There are a variety of treatment options for people who want to stop drinking, and they range from various types of group and individual therapies to medication. When it comes to quitting drinking for good, having a solid support structure in place is critical for continued sobriety. Those who are addicted to alcohol should never attempt to quit drinking on their own; medical detox is required, and comprehensive treatment should follow.
Cocaine: The Feel-Good Drug
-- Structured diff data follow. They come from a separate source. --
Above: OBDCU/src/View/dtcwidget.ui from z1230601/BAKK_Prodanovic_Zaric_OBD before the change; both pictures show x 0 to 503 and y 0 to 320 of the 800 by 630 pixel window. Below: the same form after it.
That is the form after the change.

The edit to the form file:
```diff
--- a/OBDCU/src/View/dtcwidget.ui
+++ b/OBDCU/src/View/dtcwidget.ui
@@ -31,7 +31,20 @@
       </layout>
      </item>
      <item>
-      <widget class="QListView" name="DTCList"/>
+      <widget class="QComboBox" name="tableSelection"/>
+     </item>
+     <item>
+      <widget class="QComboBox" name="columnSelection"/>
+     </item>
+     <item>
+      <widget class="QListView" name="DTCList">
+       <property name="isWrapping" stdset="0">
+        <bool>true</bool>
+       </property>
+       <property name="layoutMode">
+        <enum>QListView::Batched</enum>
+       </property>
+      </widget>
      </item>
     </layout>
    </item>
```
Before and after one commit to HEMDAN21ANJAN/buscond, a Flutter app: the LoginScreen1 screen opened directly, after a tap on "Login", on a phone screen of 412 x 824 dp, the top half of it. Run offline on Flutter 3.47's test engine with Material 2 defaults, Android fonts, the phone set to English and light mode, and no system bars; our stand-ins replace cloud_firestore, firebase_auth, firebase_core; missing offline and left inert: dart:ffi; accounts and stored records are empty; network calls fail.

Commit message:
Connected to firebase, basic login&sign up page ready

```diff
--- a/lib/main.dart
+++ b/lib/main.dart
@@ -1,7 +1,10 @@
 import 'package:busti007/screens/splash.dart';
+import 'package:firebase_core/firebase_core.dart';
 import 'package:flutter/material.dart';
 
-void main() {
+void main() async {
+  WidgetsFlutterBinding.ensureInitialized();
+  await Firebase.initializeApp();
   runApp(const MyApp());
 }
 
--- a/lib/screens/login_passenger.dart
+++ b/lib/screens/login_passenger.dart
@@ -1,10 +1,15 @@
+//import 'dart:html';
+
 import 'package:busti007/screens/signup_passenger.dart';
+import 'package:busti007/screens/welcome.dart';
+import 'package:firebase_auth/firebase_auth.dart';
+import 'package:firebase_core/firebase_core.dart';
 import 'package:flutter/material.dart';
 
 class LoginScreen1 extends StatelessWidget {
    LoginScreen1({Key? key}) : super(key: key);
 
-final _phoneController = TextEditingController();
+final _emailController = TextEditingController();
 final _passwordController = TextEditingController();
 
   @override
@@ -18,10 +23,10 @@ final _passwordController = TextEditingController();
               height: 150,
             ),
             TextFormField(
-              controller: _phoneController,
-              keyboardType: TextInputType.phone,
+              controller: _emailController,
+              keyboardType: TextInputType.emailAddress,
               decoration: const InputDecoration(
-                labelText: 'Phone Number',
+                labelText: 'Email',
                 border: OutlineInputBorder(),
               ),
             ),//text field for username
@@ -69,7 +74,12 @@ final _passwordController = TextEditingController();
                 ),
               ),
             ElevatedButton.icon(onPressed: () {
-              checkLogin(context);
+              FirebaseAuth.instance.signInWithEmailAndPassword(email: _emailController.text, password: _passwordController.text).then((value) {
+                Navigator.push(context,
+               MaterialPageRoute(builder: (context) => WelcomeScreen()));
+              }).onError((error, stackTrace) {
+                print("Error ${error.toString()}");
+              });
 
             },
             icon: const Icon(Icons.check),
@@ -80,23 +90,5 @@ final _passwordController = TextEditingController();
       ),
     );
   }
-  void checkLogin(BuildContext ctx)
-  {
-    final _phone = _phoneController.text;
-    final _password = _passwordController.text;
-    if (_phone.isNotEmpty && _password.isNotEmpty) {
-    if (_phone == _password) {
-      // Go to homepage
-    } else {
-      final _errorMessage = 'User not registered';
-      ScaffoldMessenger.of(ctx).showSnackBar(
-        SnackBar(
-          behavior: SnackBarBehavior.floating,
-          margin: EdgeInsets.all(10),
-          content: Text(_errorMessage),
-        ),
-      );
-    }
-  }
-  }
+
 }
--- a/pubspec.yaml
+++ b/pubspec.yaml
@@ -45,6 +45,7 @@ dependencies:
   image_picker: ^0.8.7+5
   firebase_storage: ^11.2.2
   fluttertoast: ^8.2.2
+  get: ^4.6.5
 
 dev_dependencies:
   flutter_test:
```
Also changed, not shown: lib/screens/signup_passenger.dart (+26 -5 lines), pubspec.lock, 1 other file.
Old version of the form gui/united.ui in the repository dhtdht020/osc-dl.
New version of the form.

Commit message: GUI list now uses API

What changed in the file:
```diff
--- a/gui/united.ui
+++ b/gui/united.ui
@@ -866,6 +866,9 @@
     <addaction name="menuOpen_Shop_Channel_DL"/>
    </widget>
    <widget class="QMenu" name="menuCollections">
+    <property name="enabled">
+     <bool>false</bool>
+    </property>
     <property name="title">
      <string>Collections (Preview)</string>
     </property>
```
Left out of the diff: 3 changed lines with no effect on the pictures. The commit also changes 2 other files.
Cocaine is a stimulant that increases the production of dopamine in the brain. Like heroin and alcohol, cocaine is incredibly addictive because of the way it changes the chemistry of the brain over time. These changes make users crave cocaine consistently, leading to a dangerously addictive cycle of highs and lows. Individuals can build up a tolerance to cocaine quickly, and a powerful psychological dependence usually follows, which eventually leads to addiction.
According to the Substance Abuse and Mental Health Services Administration (SAMHSA), there were 1.5 million cocaine users in 2013. In addition, NIDA reports that the number of fatal cocaine overdoses increased 42 percent from 2001 to 2014. Cocaine addiction is dangerous, but it is never too late to enter treatment.
Physical signs of cocaine abuse include:
- Dilated pupils
- Frequent nosebleeds
- Track marks from injecting it
- Runny nose from snorting it
Like all addictions, cocaine addiction starts with dependence; however, unlike other addictions, it often begins with a psychological dependence rather than a physical one. Physical dependence occurs when the brain registers its altered state on cocaine as its natural state. When dopamine levels drop to what used to be normal levels, the individual will experience withdrawal symptoms. Psychological dependence, on the other hand, can develop fairly early on, and it is characterized by intense cravings for cocaine and the inability to cope without it.
Cocaine has both short and long-term negative effects from continued use, so users should seek treatment as soon as possible. Treatment for cocaine addiction starts with medical detox, during which the brain readjusts to life without excessive dopamine. While cocaine withdrawal doesn’t generally involve intense physical symptoms, the psychological symptoms of withdrawal can be intense.
People can find success in various types of therapy following medical detox. During therapy, they will learn how to cope without cocaine and develop plans to deal with potential triggers that may make them want to use cocaine again in the future.
Barbiturates: Intensely Addictive
Barbiturates are a group of drugs in the sedative-hypnotic class. They work by enhancing the effects of GABA, a neurotransmitter, in the brain, which serves to promote relaxation. Barbiturates were originally developed to help individuals suffering from sleep disorders and anxiety, but physicians stopped using them after realizing how addictive and dangerous they can be.
Barbiturate addiction is dangerous for two reasons: The difference between a normal dose and a fatal dose is incredibly small, and according to the U.S. National Library of Medicine, the withdrawal symptoms of stopping barbiturates can be life-threatening. The Drug Abuse Warning Network reports that in 2011, there were more than 18,000 emergency room visits related to barbiturates.
Signs of barbiturate abuse include extreme sleepiness, poor coordination, and shallow breathing. If a loved one is abusing barbiturates, it is critical to seek help as soon as possible.
Treatment for barbiturate addiction is closely monitored by medical professionals starting with the medical detox phase because the withdrawal symptoms can be severe. People going through barbiturate withdrawal may experience tremors, hallucinations, seizures, psychosis, and hyperthermia. Following medical detox, clients typically enter a treatment program that involves therapy and medication. According to NIDA, counseling can help greatly. Cognitive Behavioral Therapy has shown promise for treating benzodiazepine addiction and may help those trying to quit barbiturates as well.